Here are some SQL statements to get it done:
CREATE USER db_backup WITH PASSWORD 'p@55wurd_h3r3' LOGIN;
GRANT CONNECT ON DATABASE "some_db_name_here" to db_backup;
GRANT SELECT ON ALL TABLES IN SCHEMA public TO db_backup;
https://azure.microsoft.com/en-us/solutions/architecture/backup-archive-on-premises-applications/ shows the options at a high level. Azure Backup, or some other solution backed by blob storage.
Currently Azure backup pricing is per instance + storage in any scenario.
Backing up a file share of all your virtual disks is not what this is designed for, I ...
Are you asking if you can drop the Azure backups of the virtual machines and the databases?
If so, the answer is yes. Companies have been backing up virtual machines and databases locally since well before Azure had the capability to back them up to the cloud.

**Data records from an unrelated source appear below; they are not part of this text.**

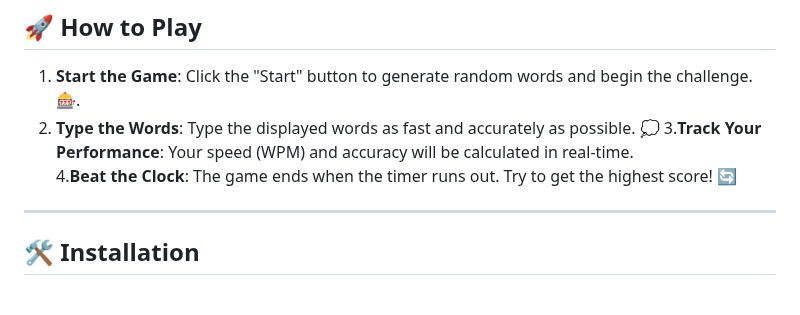
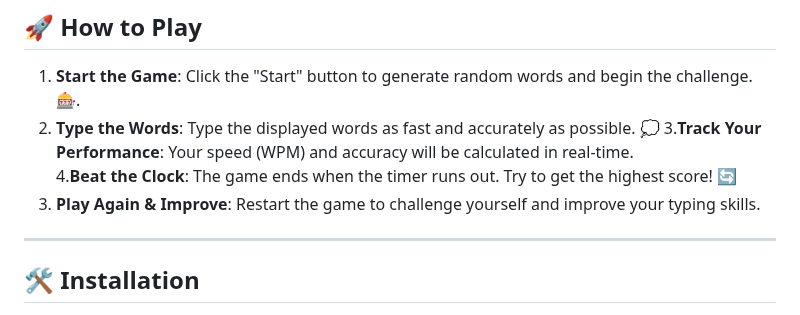
Before and after one commit to KelvCodes/Typing-Master, a Markdown page: README.md, the part around the change. Drawn GitHub-style.

```diff
--- a/README.md
+++ b/README.md
@@ -24,6 +24,7 @@ Ready to boost your typing skills? Let’s go! ⏳🔥
 2.  **Type the Words**: Type the displayed words as fast and accurately as possible.  💭
 3.**Track Your Performance**: Your speed (WPM) and accuracy will be calculated in real-time.
 4.**Beat the Clock**: The game ends when the timer runs out. Try to get the highest score! 🔄
+5. **Play Again & Improve**: Restart the game to challenge yourself and improve your typing skills.
 
 ---
 
```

You'll need your own local storage for storing the backups and you'll need to configure the ...
Backup all of /etc/, and any config you know is elsewhere. Optionally, if you don't have a good installed package list, your rpm database in /var/lib/rpm/. Consider incremental backups of these directories, although fulls don't take up that much space.

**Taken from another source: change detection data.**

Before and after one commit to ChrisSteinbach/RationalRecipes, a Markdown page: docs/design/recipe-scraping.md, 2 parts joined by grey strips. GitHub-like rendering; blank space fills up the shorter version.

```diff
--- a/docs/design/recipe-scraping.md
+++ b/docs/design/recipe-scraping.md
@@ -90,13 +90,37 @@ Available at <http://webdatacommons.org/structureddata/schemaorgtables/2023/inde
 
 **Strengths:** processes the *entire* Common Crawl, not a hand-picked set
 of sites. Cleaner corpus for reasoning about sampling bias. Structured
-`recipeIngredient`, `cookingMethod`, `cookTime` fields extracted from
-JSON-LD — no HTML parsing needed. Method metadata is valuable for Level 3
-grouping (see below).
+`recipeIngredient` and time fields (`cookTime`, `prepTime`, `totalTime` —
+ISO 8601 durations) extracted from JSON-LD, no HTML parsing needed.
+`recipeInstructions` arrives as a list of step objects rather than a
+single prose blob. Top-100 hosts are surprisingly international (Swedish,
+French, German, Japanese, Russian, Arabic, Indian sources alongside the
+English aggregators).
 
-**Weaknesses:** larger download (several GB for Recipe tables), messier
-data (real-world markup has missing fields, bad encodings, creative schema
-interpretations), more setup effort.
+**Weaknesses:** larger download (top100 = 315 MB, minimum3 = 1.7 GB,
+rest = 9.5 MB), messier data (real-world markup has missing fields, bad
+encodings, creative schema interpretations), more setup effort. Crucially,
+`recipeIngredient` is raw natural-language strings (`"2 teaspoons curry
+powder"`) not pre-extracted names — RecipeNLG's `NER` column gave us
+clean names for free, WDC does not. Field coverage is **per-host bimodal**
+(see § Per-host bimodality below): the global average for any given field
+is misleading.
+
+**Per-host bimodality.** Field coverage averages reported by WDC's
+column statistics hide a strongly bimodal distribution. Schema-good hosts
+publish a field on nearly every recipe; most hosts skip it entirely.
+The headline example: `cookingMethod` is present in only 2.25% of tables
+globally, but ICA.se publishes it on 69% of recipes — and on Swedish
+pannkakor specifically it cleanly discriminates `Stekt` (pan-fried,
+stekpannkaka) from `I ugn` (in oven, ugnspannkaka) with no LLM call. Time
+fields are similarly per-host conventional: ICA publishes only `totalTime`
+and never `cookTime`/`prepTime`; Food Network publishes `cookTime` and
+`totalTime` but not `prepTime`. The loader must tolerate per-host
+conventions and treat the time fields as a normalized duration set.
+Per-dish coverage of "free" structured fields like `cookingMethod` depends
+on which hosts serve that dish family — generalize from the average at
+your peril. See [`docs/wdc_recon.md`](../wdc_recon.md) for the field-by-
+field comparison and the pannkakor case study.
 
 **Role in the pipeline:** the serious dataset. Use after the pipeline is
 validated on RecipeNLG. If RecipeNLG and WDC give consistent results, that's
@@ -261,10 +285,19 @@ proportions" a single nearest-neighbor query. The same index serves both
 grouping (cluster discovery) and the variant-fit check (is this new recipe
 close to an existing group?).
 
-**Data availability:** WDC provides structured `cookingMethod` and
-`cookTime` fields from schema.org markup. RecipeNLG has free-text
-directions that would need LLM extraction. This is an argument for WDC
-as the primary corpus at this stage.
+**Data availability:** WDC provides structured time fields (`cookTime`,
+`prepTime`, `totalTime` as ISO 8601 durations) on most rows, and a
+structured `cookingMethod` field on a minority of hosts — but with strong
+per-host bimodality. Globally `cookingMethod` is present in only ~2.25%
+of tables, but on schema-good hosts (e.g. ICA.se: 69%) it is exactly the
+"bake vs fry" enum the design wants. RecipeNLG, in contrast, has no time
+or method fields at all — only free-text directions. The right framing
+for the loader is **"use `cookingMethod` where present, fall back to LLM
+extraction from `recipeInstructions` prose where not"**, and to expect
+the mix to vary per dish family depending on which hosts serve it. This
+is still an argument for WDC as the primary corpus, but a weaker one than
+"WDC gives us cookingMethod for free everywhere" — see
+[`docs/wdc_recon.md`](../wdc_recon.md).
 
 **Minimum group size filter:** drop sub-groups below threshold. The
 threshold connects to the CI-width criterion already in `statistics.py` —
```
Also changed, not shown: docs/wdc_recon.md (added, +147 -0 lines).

To find what rpm thinks are config files, run rpm -qac. There is some non /etc/ strangeness in here that ...
Azure Backup Recovery Services Vault is a different entity than a storage account. It is not Blob and does not have hot/cool/archive tiers. Restores to your choice of storage account are documented.
As of June 2019, Azure Backup can backup VM disks and Azure File shares. To backup Azure Blob, use a different solution.

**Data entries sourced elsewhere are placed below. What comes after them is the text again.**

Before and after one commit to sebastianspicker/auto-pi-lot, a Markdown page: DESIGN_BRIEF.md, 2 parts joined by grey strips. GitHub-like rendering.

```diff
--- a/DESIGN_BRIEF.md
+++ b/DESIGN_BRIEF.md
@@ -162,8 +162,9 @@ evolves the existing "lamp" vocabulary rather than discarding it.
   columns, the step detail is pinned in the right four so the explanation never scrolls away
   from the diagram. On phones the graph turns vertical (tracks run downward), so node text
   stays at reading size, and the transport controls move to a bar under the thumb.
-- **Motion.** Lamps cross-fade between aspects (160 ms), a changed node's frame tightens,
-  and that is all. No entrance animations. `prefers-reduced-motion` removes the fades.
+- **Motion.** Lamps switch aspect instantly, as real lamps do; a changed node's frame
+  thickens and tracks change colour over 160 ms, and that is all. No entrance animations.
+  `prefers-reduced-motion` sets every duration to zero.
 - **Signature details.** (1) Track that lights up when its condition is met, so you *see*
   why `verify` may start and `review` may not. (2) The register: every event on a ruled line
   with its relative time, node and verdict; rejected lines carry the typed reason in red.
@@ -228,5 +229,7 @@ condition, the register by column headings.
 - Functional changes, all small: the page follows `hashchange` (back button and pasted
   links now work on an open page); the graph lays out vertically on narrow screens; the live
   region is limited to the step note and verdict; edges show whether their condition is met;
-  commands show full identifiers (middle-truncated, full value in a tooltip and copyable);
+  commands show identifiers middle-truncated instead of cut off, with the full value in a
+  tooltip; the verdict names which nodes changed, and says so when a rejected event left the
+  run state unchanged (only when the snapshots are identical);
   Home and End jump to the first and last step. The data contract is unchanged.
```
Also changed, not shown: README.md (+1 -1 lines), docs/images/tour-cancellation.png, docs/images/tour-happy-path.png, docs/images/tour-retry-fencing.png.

Instead of vault, it is possible to ...
Borg backup through SSH with key authentication. Problem: connection to that offsite server can be done with the key that's store on the host if the malicious user has root access to the host.
You can use option command in your authorized_keys. You fix the command allowed in remote.
how to add commands in ssh authorized_keys
Even if an attacker recovers ...
A technique you could set up is using syncthing between your server and a remote backup server, and letting the remote backup server do snapshots or whatever on its end so that erasure server side doesn't result in erasure offsite.
Solutions that aren't really interesting in my situation:
An extra backup job on the offsite host which transfers them to a location that isn't accessible by the first host.
The fundamental problem is that if you can remotely access your backups then so can the hacker.
(Due to technical limitation)
Technical limitations are made to be overcome.
You can use storage services like AWS S3 (or probably Google's or Azure's equivalent) where you can give your root account PUT permissions to your bucket but not DELETE permissions. That way, you can use a push model and the attacker won't be able to delete the backup.
There are further security measures that you can take with AWS, like requiring MFA to ...
One good option is to make your backup storage immutable, or at least provide reliable versioning which gives you effectively immutability. To be clear: immutable means unable to be changed, or permanent.
There are multiple services that can do this for you. AWS S3, BackBlaze B2, and I suspect Azure and Google both offer a similar service....
All your suggestions currently have one thing in common: the backup source does the backup and has access to the backup destination. Whether you mount the location or use tools like SSH or rsync, the source system somehow has access to the backup. Therefore, a compromise on the server might compromise your backups, too.
What if the backup solution has ...